This was one of the lessons that emerged from the work of six metro areas—Columbus, Ohio; Minneapolis-St. Paul; Portland, Ore.; San Antonio; San Diego; and Seattle—that recently completed global trade and investment plans as part of the Global Cities Exchange. This and other insights from the process are captured in the report, The 10 Lessons From Global Trade and Investment Planning in U.S. Metro Areas, which will be the subject of future writing in our Metropolitan Innovations Series.
Heraeus, a German-owned medical component manufacturer in Minneapolis-St. Paul, exemplifies the middle market. It is a sophisticated operation that employs 400 workers, develops innovative products as a supplier to leading global firms, and exports a quarter of its output. It clearly benefits from the backing of a major multinational. Yet, at the same time, it operates as a fairly autonomous establishment that faces many of the same challenges as smaller firms. It competes for expansion capital with Heraeus locations in Puerto Rico, Costa Rica, and Singapore, and has to compete for talented engineers in a market dominated by local heavyweights such as 3M and Medtronic.
Firms like this—poised for rapid expansion but hindered by a few identifiable barriers in local or international markets—represent the bulk of potential new global business activity that can be influenced by metros. Middle-market firms may benefit from individualized support (the state has helped Heraeus with duty drawbacks on raw material imports, for example), but in interviews those firms emphasized that they also rely heavily on strong regional assets such as workforce, clusters, and infrastructure.
Middle-market firms make up a substantial portion of FDI activity. The targets of mergers and acquisitions are often mid-sized firms that offer proven products, an established presence in the U.S. market, and export networks. “Greenfield” investments, those that involve opening new sites, also tend to start out as mid-sized establishments: San Diego and Minneapolis-St. Paul found that they averaged 27 and 35 employees, respectively, at the time of entry. By identifying these firms and working to bolster their competitiveness, metro areas can, as Columbus found in the market assessment for its trade and investment plan, establish “incumbency for future location decisions related to distribution, R&D, manufacturing, or regional headquarters.” These are not trivial opportunities: In the average year from 2001 to 2011, expansions of existing foreign-owned firms created twice as many jobs as new greenfield investments.
As our colleagues have written about before, export strategies, like FDI strategies, should also revolve around mid-sized firms, which accounted for 21 percent of exporters in 2013. Export success requires an innovative product, adequate capital, and committed leadership. Large multinationals have these characteristics, but they typically don’t require export services because they are well-resourced and experienced in global business. Many middle-market firms—those that have a solid foothold in the domestic market, already export (at least sporadically), or are foreign-owned—also possess these characteristics, but are often under-exporters that need assistance to meet their potential.

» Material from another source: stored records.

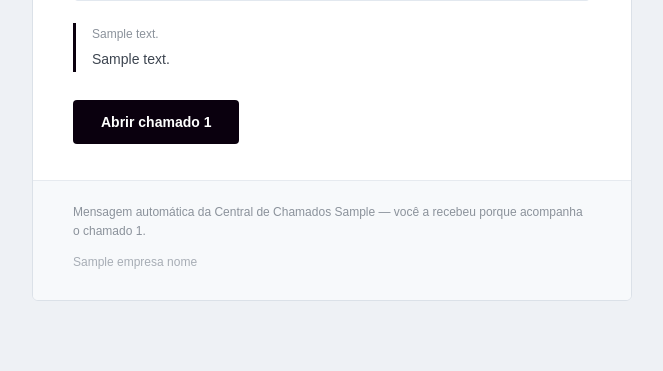
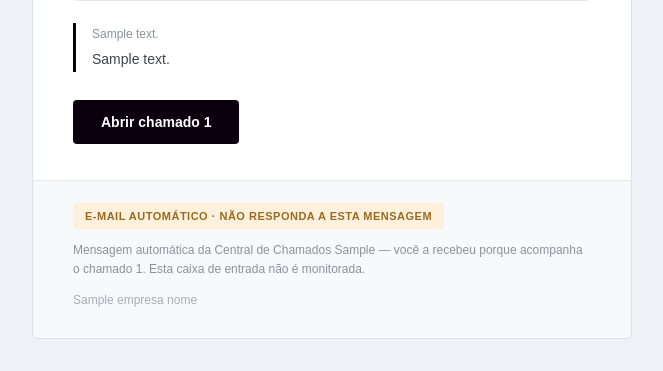
Before and after one commit to halleflima/clickup-notify, a Flask app: template src/clickup_notfy/notificacoes/templates/email.html.jinja2 in a window 1280 px wide. Shown: the part 699-1070 px from the top of the page, without its empty margins (308-971 px from the left). Before the commit the page ends 1000 px from the top, so only its background shows below. Run offline with Flask 3, Linux system fonts and the light colour scheme; the template is opened without the code that fills it: most values are stand-ins (such as "Sample title", 1, 10 or a date in 2020); grey boxes marked "Sample" are stand-in pictures.

Commit message:
feat: adiciona aviso de nao responda no rodape do email
Selo destacado no mesmo padrao visual do badge de tipo de evento,
avisando que o email e automatico e a caixa nao e monitorada.

```diff
--- a/src/clickup_notfy/notificacoes/templates/email.html.jinja2
+++ b/src/clickup_notfy/notificacoes/templates/email.html.jinja2
@@ -147,9 +147,18 @@
   </tr>
 
   <tr>
-    <td class="px" style="padding:22px 40px 28px 40px;background-color:#f7f9fb;border-top:1px solid #e6eaef;border-radius:0 0 5px 5px;font-family:Arial,Helvetica,sans-serif;font-size:12px;line-height:19px;color:#8b929b;">
-      Mensagem autom&aacute;tica da Central de Chamados {{ empresa_sigla }} &mdash; voc&ecirc; a recebeu porque acompanha o chamado {{ chamado_id }}.
-      <div style="padding-top:12px;color:#a7adb5;">{{ empresa_nome }}</div>
+    <td class="px" style="padding:22px 40px 28px 40px;background-color:#f7f9fb;border-top:1px solid #e6eaef;border-radius:0 0 5px 5px;font-family:Arial,Helvetica,sans-serif;">
+      <table role="presentation" cellpadding="0" cellspacing="0" border="0">
+        <tr>
+          <td bgcolor="#fdf1de" style="padding:6px 12px;border-radius:3px;font-size:11px;line-height:14px;letter-spacing:0.5px;font-weight:bold;color:#9a6a1f;">
+            E-MAIL AUTOM&Aacute;TICO &middot; N&Atilde;O RESPONDA A ESTA MENSAGEM
+          </td>
+        </tr>
+      </table>
+      <div style="font-size:12px;line-height:19px;color:#8b929b;padding-top:12px;">
+        Mensagem autom&aacute;tica da Central de Chamados {{ empresa_sigla }} &mdash; voc&ecirc; a recebeu porque acompanha o chamado {{ chamado_id }}. Esta caixa de entrada n&atilde;o &eacute; monitorada.
+        <div style="padding-top:12px;color:#a7adb5;">{{ empresa_nome }}</div>
+      </div>
     </td>
   </tr>
 
```
Also changed, not shown: docs/adr/0009-template-html-de-email.md (+2 -0 lines).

Firms also generally need to be at least mid-sized to have adequate resources to fully commit to global expansion over the long term. Resource availability is crucial because the benefits of exporting don’t appear until firms become relatively export-intensive and economies of scale emerge (one study of services exporters identified this threshold as 18 percent of output). Pushing small firms to export, conversely, can be counterproductive: In part due to the sunk costs required to begin exporting, firms that jump in and out of export markets perform worse than those that never export at all.
Metro areas developing export and FDI strategies face pressures to produce the big job gains and revenue growth that only the largest firms can deliver, while also being inclusive of startups and small businesses. Mid-sized firms are often lost in the shuffle, even though they represent some of the best opportunities for metro areas to retain and grow globally competitive companies that offer a significant wage premium over their domestic peers.